▶ _Activity_:
Below is a set of records. Repeat them verbatim without the pictures.

****************************************

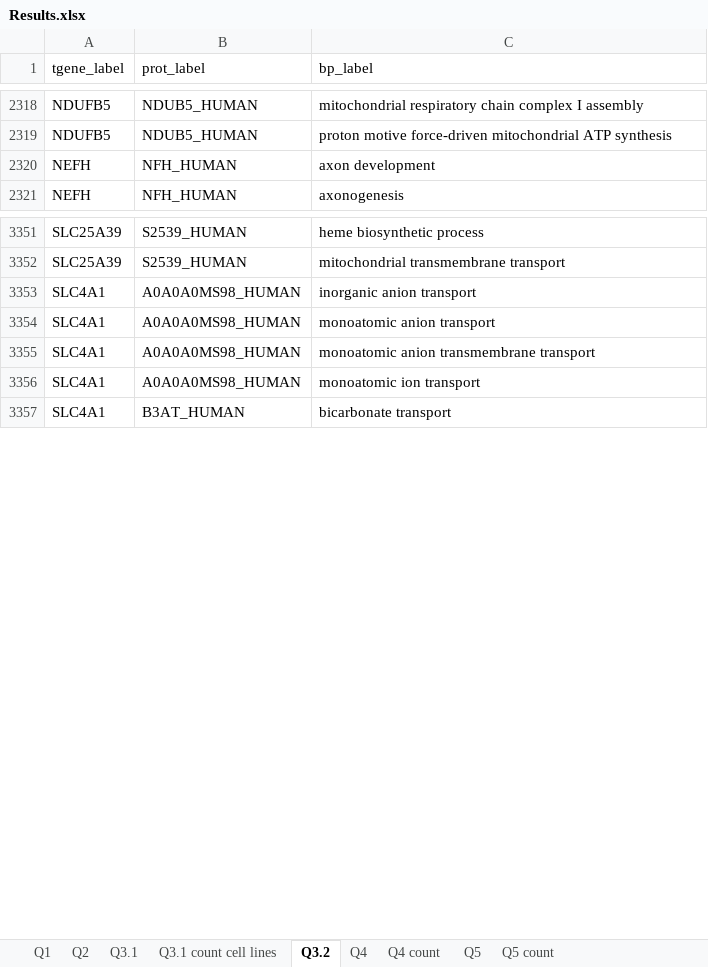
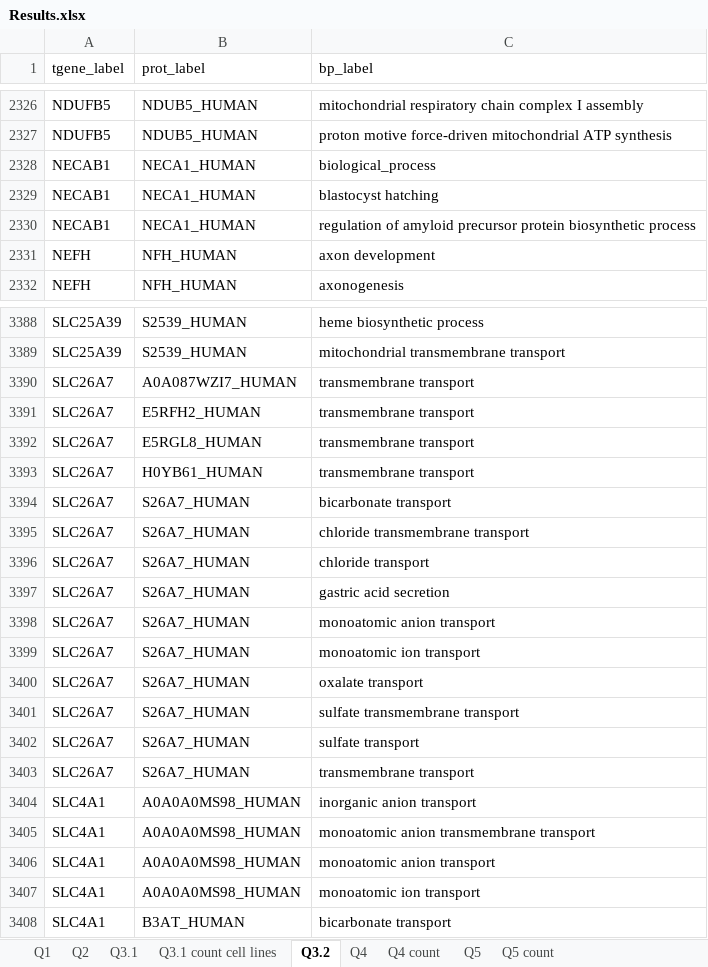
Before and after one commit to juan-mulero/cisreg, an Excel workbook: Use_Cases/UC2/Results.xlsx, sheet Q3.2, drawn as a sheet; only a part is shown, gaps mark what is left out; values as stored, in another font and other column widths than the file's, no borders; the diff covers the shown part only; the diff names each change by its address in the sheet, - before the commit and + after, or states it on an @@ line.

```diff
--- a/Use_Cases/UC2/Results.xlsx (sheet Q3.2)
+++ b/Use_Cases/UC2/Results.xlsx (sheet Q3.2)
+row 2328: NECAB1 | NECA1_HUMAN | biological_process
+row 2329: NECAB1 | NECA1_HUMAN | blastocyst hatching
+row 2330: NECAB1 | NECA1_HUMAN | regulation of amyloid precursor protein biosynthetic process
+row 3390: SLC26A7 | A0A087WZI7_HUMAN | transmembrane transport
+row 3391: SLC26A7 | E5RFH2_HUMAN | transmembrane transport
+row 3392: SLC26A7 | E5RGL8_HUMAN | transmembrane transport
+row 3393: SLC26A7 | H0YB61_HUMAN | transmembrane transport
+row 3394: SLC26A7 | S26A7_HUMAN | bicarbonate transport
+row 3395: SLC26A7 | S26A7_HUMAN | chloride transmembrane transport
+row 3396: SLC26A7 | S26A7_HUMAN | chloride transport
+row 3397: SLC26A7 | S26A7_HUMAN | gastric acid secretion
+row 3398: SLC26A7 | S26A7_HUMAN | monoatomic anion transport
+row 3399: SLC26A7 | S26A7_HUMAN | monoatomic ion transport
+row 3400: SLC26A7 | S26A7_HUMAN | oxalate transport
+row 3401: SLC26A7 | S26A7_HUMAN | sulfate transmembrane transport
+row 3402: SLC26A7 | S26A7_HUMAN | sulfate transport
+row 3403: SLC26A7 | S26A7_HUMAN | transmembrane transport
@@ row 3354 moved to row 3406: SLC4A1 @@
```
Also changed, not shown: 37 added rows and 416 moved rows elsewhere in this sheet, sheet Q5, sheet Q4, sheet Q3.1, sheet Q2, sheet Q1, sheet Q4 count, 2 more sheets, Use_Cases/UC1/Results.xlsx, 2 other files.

****************************************

▶ _Worked solution_:
Before and after one commit to juan-mulero/cisreg, an Excel workbook: Use_Cases/UC2/Results.xlsx, sheet Q3.2, drawn as a sheet; only a part is shown, gaps mark what is left out; values as stored, in another font and other column widths than the file's, no borders; the diff covers the shown part only; the diff names each change by its address in the sheet, - before the commit and + after, or states it on an @@ line.

```diff
--- a/Use_Cases/UC2/Results.xlsx (sheet Q3.2)
+++ b/Use_Cases/UC2/Results.xlsx (sheet Q3.2)
+row 2328: NECAB1 | NECA1_HUMAN | biological_process
+row 2329: NECAB1 | NECA1_HUMAN | blastocyst hatching
+row 2330: NECAB1 | NECA1_HUMAN | regulation of amyloid precursor protein biosynthetic process
+row 3390: SLC26A7 | A0A087WZI7_HUMAN | transmembrane transport
+row 3391: SLC26A7 | E5RFH2_HUMAN | transmembrane transport
+row 3392: SLC26A7 | E5RGL8_HUMAN | transmembrane transport
+row 3393: SLC26A7 | H0YB61_HUMAN | transmembrane transport
+row 3394: SLC26A7 | S26A7_HUMAN | bicarbonate transport
+row 3395: SLC26A7 | S26A7_HUMAN | chloride transmembrane transport
+row 3396: SLC26A7 | S26A7_HUMAN | chloride transport
+row 3397: SLC26A7 | S26A7_HUMAN | gastric acid secretion
+row 3398: SLC26A7 | S26A7_HUMAN | monoatomic anion transport
+row 3399: SLC26A7 | S26A7_HUMAN | monoatomic ion transport
+row 3400: SLC26A7 | S26A7_HUMAN | oxalate transport
+row 3401: SLC26A7 | S26A7_HUMAN | sulfate transmembrane transport
+row 3402: SLC26A7 | S26A7_HUMAN | sulfate transport
+row 3403: SLC26A7 | S26A7_HUMAN | transmembrane transport
@@ row 3354 moved to row 3406: SLC4A1 @@
```
Also changed, not shown: 37 added rows and 416 moved rows elsewhere in this sheet, sheet Q5, sheet Q4, sheet Q3.1, sheet Q2, sheet Q1, sheet Q4 count, 2 more sheets, Use_Cases/UC1/Results.xlsx, 2 other files.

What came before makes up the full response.